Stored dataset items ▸
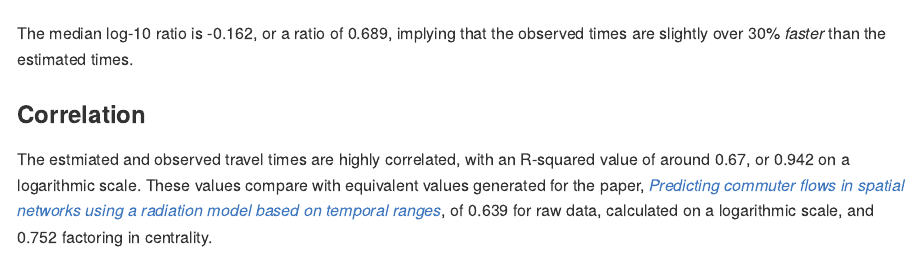
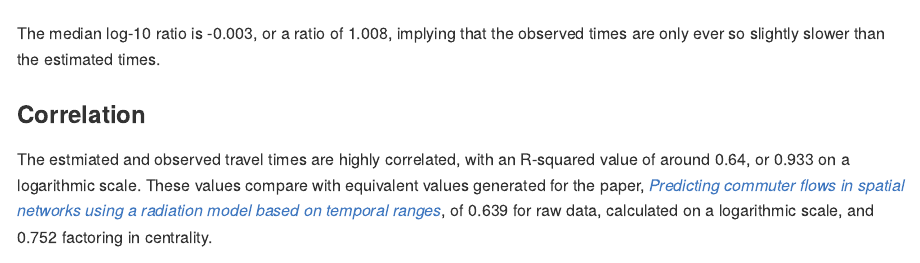
Before and after one commit to UrbanAnalyst/ttcalib, an R Markdown document (README.Rmd): the page in a window 1100 px wide, from 1570 px down. The pictures show the output file README.md that the author committed with the source, drawn offline in the style of GitHub; badge pictures from the web are left out.

Commit message:
update readme

```diff
--- a/README.Rmd
+++ b/README.Rmd
@@ -83,13 +83,13 @@ so that equal scales correspond to a value of zero.
 
 ![](man/figures/scale-hist.png)
 
-The median log-10 ratio is -0.162, or a ratio of 0.689, implying that the
-observed times are slightly over 30% *faster* than the estimated times.
+The median log-10 ratio is -0.003, or a ratio of 1.008, implying that the
+observed times are only ever so slightly slower than the estimated times.
 
 ### Correlation
 
 The estmiated and observed travel times are highly correlated, with an
-R-squared value of around 0.67, or 0.942 on a logarithmic scale. These values
+R-squared value of around 0.64, or 0.933 on a logarithmic scale. These values
 compare with equivalent values generated for the paper, [*Predicting commuter
 flows in spatial networks using a radiation model based on temporal
 ranges*](https://www.nature.com/articles/ncomms6347), of 0.639 for raw data,
--- a/codemeta.json
+++ b/codemeta.json
@@ -7,7 +7,7 @@
   "codeRepository": "https://github.com/UrbanAnalyst/ttcalib",
   "issueTracker": "https://github.com/UrbanAnalyst/ttcalib/issues",
   "license": "https://spdx.org/licenses/GPL-3.0",
-  "version": "0.0.1.118",
+  "version": "0.0.1.119",
   "programmingLanguage": {
     "@type": "ComputerLanguage",
     "name": "R",
@@ -130,7 +130,7 @@
       },
       "sameAs": "https://CRAN.R-project.org/package=sf"
     },
-    "SystemRequirements": null
+    "SystemRequirements": {}
   },
   "fileSize": "3994.613KB",
   "readme": "https://github.com/UrbanAnalyst/ttcalib/blob/main/README.md",
```
Also changed, not shown: README.md, 3 other files.
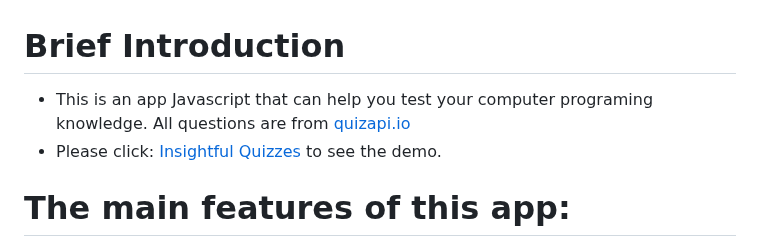
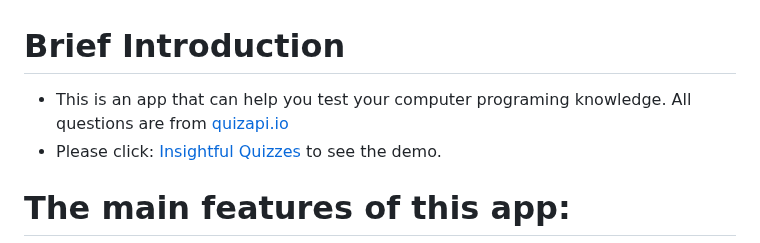
Before and after one commit to QingjieShen/quize_app, a Markdown page: README.md, the part around the change. Rendered like a GitHub page.

```diff
--- a/README.md
+++ b/README.md
@@ -1,5 +1,5 @@
 # Brief Introduction
-- This is an app Javascript that can help you test your computer programing knowledge. All questions are from [quizapi.io](https://quizapi.io/)
+- This is an app that can help you test your computer programing knowledge. All questions are from [quizapi.io](https://quizapi.io/)
 - Please click: [Insightful Quizzes](https://qingjieshen.github.io/quize_app/) to see the demo.
 
 # The main features of this app:
```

Problem details ▸ Among the records above, find the lines where the word "test" appears and copy them.

Written answer ▸
-- This is an app Javascript that can help you test your computer programing knowledge. All questions are from [quizapi.io](https://quizapi.io/)
+- This is an app that can help you test your computer programing knowledge. All questions are from [quizapi.io](https://quizapi.io/)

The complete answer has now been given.